■ WORK REQUEST
Only a number is wanted: the count of lines in this listing that contain "experiments".
[Opening INFORMATION section]
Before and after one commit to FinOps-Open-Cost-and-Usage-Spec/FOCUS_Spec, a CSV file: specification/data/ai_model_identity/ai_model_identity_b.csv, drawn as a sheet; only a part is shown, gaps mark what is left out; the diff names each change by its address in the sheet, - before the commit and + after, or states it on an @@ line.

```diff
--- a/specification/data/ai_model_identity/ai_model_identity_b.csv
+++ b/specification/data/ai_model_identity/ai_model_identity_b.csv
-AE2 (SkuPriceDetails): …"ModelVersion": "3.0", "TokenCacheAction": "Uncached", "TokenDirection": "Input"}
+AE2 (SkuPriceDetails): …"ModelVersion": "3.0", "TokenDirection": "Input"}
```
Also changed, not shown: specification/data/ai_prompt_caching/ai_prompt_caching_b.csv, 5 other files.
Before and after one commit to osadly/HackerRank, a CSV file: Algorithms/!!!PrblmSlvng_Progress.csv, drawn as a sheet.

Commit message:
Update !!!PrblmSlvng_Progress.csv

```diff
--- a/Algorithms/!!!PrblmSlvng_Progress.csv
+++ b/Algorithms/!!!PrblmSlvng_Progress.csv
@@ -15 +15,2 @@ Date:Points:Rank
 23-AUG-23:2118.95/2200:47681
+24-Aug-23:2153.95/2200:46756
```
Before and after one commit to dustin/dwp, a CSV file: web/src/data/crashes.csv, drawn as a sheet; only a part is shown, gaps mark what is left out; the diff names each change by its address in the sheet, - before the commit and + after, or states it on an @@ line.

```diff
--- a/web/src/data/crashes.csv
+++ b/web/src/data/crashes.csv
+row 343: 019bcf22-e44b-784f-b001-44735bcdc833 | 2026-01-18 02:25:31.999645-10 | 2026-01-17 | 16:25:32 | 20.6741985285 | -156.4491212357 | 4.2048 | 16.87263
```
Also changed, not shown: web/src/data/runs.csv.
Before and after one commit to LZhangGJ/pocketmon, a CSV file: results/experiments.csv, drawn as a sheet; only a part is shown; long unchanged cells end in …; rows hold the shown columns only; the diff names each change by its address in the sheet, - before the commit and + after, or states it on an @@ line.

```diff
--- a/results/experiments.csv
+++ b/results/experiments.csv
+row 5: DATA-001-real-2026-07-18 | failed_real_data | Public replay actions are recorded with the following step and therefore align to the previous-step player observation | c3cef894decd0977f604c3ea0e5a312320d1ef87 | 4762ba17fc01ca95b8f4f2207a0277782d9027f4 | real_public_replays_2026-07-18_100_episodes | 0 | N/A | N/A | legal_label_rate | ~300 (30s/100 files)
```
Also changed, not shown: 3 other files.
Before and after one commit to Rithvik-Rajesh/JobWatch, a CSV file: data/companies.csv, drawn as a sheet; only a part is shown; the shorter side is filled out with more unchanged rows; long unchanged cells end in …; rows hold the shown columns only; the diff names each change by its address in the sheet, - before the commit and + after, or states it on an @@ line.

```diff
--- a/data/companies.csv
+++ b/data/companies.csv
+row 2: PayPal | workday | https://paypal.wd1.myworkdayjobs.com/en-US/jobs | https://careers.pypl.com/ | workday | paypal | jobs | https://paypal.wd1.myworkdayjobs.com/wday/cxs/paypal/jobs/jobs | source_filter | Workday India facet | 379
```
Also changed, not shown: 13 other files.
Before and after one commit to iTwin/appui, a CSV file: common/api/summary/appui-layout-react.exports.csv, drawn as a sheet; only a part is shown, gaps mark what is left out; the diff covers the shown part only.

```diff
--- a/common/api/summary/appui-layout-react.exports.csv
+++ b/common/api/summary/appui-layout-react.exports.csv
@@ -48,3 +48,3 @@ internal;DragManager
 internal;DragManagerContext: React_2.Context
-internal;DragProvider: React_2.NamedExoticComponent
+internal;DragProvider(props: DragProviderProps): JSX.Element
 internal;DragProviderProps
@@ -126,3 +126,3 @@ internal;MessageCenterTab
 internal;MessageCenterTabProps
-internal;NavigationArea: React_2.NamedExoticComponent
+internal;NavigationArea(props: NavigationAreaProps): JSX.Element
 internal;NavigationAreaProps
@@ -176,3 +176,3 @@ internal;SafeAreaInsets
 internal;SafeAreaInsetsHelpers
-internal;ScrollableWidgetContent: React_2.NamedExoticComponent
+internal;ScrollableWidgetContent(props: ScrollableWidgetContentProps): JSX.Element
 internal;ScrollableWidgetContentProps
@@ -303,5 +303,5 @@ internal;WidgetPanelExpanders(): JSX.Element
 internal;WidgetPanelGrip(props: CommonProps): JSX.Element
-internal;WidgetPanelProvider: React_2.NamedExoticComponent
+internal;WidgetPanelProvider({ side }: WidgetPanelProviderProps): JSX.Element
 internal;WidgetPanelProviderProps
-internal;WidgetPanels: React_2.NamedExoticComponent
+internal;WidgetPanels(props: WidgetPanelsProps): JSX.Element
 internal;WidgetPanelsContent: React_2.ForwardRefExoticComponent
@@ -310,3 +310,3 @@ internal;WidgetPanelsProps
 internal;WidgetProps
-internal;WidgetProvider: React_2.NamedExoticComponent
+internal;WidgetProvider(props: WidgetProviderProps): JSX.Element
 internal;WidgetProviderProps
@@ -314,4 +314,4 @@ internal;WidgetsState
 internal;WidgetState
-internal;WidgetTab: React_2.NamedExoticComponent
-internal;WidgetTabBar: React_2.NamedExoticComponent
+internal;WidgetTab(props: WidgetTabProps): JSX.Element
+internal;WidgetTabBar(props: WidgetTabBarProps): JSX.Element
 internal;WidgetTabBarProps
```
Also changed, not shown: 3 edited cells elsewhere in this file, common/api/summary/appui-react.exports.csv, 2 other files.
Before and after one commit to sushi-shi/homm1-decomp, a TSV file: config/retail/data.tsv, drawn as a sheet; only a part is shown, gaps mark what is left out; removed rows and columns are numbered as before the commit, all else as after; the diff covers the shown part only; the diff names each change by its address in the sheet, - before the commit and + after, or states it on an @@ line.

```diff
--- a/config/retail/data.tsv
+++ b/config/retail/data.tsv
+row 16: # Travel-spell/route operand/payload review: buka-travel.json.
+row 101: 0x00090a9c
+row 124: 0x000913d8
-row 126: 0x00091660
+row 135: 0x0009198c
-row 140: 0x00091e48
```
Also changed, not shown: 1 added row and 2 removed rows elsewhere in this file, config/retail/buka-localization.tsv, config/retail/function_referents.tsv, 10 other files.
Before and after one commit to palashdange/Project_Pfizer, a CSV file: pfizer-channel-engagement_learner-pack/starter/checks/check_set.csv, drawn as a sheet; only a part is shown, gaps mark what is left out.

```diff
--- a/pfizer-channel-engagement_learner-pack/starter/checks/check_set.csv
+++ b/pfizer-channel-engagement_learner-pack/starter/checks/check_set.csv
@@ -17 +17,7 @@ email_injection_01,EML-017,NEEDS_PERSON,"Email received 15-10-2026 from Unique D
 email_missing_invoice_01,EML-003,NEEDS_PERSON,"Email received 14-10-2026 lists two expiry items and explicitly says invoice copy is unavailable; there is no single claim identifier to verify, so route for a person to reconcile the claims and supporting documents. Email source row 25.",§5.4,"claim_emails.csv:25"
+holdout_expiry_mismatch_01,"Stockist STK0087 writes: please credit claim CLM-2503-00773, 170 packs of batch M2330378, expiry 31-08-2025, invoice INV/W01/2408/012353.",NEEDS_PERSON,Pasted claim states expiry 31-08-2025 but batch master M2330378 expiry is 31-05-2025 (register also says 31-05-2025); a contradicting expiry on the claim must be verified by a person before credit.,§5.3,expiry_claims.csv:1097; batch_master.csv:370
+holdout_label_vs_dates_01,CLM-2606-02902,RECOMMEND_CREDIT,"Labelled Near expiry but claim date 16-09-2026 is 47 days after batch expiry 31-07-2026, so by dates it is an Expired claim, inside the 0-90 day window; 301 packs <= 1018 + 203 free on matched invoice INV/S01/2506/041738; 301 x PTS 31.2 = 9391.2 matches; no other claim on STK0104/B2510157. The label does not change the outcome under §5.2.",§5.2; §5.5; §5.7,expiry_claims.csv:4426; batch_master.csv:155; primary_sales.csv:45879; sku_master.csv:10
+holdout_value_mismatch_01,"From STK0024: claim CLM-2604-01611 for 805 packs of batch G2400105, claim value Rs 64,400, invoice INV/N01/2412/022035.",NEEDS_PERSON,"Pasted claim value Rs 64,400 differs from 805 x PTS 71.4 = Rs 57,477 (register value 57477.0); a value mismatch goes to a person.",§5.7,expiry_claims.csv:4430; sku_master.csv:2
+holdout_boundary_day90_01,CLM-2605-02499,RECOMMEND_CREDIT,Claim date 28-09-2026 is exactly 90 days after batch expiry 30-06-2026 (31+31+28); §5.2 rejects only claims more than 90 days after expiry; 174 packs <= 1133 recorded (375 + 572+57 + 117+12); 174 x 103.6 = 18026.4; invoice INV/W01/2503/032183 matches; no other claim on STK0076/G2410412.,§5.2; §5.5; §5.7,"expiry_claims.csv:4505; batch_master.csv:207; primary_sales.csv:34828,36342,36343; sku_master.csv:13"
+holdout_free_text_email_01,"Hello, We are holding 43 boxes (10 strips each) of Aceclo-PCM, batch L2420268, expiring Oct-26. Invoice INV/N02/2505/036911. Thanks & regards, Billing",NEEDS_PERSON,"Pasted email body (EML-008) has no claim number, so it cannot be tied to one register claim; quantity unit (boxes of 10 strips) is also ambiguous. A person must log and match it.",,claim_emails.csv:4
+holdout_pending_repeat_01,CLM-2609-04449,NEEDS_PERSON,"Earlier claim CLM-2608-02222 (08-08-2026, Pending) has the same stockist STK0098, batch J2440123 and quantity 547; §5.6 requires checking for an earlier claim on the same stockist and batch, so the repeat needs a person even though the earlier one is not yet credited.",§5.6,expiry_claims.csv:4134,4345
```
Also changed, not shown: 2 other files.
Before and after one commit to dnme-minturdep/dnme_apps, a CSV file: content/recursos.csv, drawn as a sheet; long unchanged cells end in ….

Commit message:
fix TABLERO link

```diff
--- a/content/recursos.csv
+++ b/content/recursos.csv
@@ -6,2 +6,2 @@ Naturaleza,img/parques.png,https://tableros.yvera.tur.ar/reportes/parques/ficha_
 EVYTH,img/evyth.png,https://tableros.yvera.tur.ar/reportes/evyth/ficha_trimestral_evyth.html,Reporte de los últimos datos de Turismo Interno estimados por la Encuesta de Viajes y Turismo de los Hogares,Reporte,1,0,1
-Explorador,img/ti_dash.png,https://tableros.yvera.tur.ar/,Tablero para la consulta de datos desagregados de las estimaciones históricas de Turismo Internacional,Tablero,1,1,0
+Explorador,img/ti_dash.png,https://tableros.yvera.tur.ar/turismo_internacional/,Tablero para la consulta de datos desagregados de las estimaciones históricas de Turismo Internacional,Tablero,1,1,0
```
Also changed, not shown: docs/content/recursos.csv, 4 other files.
[Closing INFORMATION section]
■ SOLUTION TO THIS EXERCISE
3